Aneho, Togo, social service buildingsAneho, Togo, Municipal Public LibraryEvidence that Togo was once a German colony are few and far between.  It may be more coincidence than legacy but one sign of Germany's hand was in some new development assistance projects in Aneho.  Their aid money was responsible for renovating a cluster of buildings that are used for government of Togo social service programs, including a new library.

Aneho, Togo, young childrenAneho, Togo,  HIV/AIDS awareness sign.Just beyond these playful child with their innocents of youth is an AIDS prevention billboard the discourage young people from being sexually active and to choose abstinence 'for their life'.  HIV is a serious matter because Togo has the highest HIV rate along the international transportation route from Nigeria to Benin, Togo and Ghana.  The good news, at least in the second half of the first decade on the 21st century, is the rate HIV was dropping.

Aneho, Togo, dinner on the patioAneho, Togo, fish dinner on the patioThe usual practice is to not eat meals at the hotel.  This gets us out into town and spreads the wealth.  Like so many other places, there are a dearth of restaurants in Aneho.

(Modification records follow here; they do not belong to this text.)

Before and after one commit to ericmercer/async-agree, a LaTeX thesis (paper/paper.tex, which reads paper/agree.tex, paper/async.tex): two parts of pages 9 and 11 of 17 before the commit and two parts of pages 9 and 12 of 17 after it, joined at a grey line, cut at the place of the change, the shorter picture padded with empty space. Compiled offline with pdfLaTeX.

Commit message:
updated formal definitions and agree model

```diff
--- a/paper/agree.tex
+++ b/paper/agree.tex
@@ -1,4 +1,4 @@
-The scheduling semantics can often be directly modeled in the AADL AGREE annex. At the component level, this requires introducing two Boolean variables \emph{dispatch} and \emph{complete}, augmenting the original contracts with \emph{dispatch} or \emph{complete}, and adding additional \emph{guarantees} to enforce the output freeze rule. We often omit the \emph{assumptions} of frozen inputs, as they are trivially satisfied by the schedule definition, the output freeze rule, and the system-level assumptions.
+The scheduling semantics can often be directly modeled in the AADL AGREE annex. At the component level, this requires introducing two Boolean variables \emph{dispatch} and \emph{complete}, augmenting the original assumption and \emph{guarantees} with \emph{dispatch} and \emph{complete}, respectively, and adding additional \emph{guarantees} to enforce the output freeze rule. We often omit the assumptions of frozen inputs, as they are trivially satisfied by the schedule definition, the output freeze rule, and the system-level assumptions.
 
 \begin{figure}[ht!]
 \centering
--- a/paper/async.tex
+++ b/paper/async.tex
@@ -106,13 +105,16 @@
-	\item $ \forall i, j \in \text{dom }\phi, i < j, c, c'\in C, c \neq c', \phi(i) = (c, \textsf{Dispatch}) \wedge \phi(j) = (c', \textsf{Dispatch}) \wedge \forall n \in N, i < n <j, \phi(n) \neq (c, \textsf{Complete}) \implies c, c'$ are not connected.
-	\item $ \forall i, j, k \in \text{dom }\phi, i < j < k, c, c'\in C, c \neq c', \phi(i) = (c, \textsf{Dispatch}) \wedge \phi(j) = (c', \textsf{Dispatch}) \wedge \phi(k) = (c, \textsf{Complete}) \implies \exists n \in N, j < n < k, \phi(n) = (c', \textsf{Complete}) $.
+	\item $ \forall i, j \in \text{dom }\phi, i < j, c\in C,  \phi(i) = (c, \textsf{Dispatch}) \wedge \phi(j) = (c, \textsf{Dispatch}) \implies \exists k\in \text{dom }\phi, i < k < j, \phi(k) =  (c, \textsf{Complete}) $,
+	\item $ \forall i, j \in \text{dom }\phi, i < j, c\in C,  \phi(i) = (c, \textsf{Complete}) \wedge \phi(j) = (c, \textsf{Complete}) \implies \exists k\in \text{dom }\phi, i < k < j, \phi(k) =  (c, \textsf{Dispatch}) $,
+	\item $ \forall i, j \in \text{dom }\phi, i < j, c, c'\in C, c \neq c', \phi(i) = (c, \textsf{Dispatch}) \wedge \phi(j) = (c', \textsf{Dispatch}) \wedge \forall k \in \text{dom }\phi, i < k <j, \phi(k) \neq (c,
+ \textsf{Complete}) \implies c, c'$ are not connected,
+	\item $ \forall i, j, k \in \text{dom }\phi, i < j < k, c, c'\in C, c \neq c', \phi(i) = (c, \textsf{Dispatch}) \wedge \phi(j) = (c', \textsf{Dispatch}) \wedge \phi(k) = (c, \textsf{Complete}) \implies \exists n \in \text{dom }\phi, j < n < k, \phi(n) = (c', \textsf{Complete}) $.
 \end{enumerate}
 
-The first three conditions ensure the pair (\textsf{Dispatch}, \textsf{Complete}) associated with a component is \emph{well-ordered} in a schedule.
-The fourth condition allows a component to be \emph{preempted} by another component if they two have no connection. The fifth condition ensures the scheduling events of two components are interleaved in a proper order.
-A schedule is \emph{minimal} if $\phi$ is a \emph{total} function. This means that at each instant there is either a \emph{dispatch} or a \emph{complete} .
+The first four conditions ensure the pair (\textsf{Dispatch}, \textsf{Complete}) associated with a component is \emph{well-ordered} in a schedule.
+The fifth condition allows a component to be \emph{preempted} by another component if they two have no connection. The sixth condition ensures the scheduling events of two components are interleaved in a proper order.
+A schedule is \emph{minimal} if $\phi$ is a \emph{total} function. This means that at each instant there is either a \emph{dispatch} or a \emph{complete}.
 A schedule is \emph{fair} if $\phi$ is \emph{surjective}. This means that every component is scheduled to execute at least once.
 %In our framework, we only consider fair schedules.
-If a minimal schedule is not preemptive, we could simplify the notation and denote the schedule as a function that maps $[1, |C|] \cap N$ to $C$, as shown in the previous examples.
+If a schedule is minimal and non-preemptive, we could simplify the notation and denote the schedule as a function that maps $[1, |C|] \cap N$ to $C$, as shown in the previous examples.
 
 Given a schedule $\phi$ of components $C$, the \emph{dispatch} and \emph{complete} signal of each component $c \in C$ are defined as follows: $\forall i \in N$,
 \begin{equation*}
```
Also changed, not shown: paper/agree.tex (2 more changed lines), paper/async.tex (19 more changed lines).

This led to a nice meal on the patio at the hotel. 

Addendum:

Errosion has been a problem on this coast for decades. It is not abating as sea level rises. For a 2015 report see: http://www.irinnews.org/report/102213/rising-seas-ruining-lives-in-togo

 

 Next dispatch.

 
 

 
     

touring tour eco-tour safari responsible travel journey adventure expedition trip active vacation culture cultural holiday budget

Unique Programs To Special Places For Memories Of A Lifetime!

Please write if you have questions, suggestions and comments about our program or want to be added to Bicycle Africa's mailing list. (Also let us know how you found this site.)

Bicycle Africa Homepage        Ibike Programs       IBF Homepage     To Search
"Hosted by DreamHost - earth friendly web hosting"
Created by David Mozer.
Copyright ? 1983-2015  Ibike LLC.  All rights reserved.